Fun_People Archive
2 Dec
AOL Mind Police Running Scared (and Sloppy)

Date: Sat, 2 Dec 95 01:23:52 -0800
From: Peter Langston <psl>
To: Fun_People
Subject: AOL Mind Police Running Scared (and Sloppy)

Forwarded-by: (Keith Bostic)
Forwarded-by: Chuck Yerkes <>
From: David HM Spector <>


Didn't we get over this kind of thing as a culture sometime after Queen
Victoria died..?  I wonder what they do in the "recipes" chat room on AOL
-- Perhaps "Grilled Chicken Hooters with shitakke mushrooms & curry sauce?"
Anyone for "Sliced Turkey Jugs with noodle stuffing?"


AOL alters rules, allows `breast'


Boston Globe

In an effort to clean up cyberspace, the nation's largest computer on-line
service last week declared the word ``breast'' taboo -- thereby making it
impossible for breast cancer patients to contact one another for information
and support.

An America Online spokeswoman said Thursday the action had been ``an error''
and promised to correct the problem within 24 hours and provide affected
subscribers with five free hours of on-line time. The company's action came
after several days of irate on-line protests by outraged breast cancer
patients about the company's decision to put ``breast'' on its list of
``vulgar'' words.

``This is outrageous and potentially life-threatening,'' wrote a woman who
uses the ``screen name'' Renna S. to fellow users of America Online's breast
cancer bulletin board. ``

``Give us a break!'' added MaryMarvin. ``Must we have `hooter cancer

Another woman, who identifies herself as ``A 10 Lady,'' wondered ``if
they've purged the penile cancer files too.'' AOL spokeswoman Pam McGraw
said the company's list of ``vulgar'' terms ``does not include any other
words that could be misconstrued,'' such as ``body parts that could be used
in medical diagnoses.''

McGraw refused to provide any examples from the list of vulgar terms. She
said ``breast'' will henceforth be permitted ``as long as it is used in an
appropriate manner.''

The problem came to light when a breast cancer survivor who goes by the
screen name of MiaBella found that her personal ``member profile'' had been
deleted by AOL. Users can create such profiles as a way of identifying
themselves and their interests. Member profiles enable AOL users to contact
others with similar interests while remaining anonymous.

When MiaBella tried to create a new member profile, identifying herself as a
breast cancer survivor, AOL flashed her a message that she could not use
``vulgar'' words. She then discovered that the company had deleted the
member profiles of all users who had used the word ``breast'' in describing
their interests.

Several AOL customers noted that this is the second time in six months that
the on-line service has disrupted communication among breast cancer
survivors by banning the word ``breast.'' Last summer, the offending word
was prohibited as an identifier of a so-called ``chat room,'' a feature that
permits groups of users to exchange views in ``real time.''

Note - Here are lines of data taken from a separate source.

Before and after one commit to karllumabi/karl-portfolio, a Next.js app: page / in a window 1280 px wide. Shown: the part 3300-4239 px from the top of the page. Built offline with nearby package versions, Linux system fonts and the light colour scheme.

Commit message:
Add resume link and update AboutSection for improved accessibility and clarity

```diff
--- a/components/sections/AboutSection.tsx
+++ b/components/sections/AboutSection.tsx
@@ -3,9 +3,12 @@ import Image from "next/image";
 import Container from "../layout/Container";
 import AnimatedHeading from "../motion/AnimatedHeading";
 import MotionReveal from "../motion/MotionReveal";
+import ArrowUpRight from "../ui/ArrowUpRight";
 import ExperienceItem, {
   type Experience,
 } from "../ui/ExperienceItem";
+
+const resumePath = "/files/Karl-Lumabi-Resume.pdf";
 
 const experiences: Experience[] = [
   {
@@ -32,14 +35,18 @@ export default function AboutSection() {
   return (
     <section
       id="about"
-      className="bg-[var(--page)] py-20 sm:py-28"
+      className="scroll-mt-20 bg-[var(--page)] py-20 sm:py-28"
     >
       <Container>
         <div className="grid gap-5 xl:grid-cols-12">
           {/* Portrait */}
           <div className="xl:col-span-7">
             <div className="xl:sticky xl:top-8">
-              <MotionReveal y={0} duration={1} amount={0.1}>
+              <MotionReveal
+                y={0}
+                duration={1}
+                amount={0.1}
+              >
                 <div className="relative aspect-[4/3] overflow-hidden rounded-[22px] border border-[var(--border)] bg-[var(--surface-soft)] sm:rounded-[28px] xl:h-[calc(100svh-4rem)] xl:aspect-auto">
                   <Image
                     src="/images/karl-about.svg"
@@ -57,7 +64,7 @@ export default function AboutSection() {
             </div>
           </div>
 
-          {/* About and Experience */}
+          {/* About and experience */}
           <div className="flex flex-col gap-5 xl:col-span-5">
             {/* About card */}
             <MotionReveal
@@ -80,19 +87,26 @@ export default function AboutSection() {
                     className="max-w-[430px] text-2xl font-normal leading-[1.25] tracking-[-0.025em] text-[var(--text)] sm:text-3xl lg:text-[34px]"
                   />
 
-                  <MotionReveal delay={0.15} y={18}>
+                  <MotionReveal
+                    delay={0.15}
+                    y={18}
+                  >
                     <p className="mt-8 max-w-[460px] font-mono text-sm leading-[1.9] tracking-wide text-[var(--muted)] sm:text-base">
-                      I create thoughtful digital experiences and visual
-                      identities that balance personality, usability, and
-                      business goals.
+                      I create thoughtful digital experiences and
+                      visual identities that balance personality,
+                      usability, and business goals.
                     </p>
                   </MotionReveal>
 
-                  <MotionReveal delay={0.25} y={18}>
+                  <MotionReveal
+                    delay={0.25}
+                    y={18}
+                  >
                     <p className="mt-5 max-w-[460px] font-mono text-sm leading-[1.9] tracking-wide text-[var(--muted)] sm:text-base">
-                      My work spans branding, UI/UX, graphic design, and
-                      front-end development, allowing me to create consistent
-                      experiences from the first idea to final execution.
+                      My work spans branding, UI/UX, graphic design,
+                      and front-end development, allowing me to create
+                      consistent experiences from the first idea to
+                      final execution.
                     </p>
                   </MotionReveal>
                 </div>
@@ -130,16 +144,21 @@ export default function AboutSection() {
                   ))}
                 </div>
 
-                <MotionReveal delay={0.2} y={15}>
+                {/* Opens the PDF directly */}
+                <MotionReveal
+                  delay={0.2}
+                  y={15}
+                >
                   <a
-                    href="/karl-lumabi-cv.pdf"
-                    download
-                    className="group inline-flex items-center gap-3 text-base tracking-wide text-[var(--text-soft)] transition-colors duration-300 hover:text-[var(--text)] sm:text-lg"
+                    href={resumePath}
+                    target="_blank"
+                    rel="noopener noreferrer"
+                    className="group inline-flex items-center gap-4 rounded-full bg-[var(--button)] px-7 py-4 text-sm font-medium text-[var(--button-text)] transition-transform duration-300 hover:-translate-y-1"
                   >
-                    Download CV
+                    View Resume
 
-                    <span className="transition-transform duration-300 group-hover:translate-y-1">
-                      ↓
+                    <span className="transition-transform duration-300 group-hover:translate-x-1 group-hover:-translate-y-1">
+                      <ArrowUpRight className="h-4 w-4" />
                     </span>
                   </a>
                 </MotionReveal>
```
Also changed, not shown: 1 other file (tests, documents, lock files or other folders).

At that time a flurry of protests directed at AOL chief executive Steve Case
caused the company to permit ``breast'' as a chat room identifier. The
company repetition of the proscription led one exasperated customer to
write: ``Honestly, AOL, we have better things to do with our time, like
helping and encouraging each other. We will not stand for this ridiculous
stupidity every six months!''

Although the situation has its inane aspects, an American Cancer Society
official pointed out last night that on-line services should be aware of the
importance of their networks to patients who rely on them for information
and support. The AOL's cancer bulletin boards are located under a heading
called ``American Cancer Society.''

``There are thousands of women who are benefiting from forums like this,''
said Barbara LeStage, a Massachusetts woman who is on the executive
committee of the American Cancer Society, and who recently received a
diagnosis of breast cancer herself.

Another disturbing implication of the episode, LeStage said, is the thinking
that underlay AOL's decision to declare ``breast'' a vulgar term.

``We have spent so many years trying to teach women that breast cancer is
not something to be ashamed of and they need to be able to talk about,'' she
said. ``This is how we can get them to go their physicians when it is still
in an early stage.

``I don't have any problem with AOL trying to keep dirty words off their
service,'' she added. ``But I don't consider `breast' to be a dirty word. If
you have people who see it as dirty, for whatever reason, rather than as an
everyday term, then this is going to continue to happen.''

[=] © 1995 Peter Langston []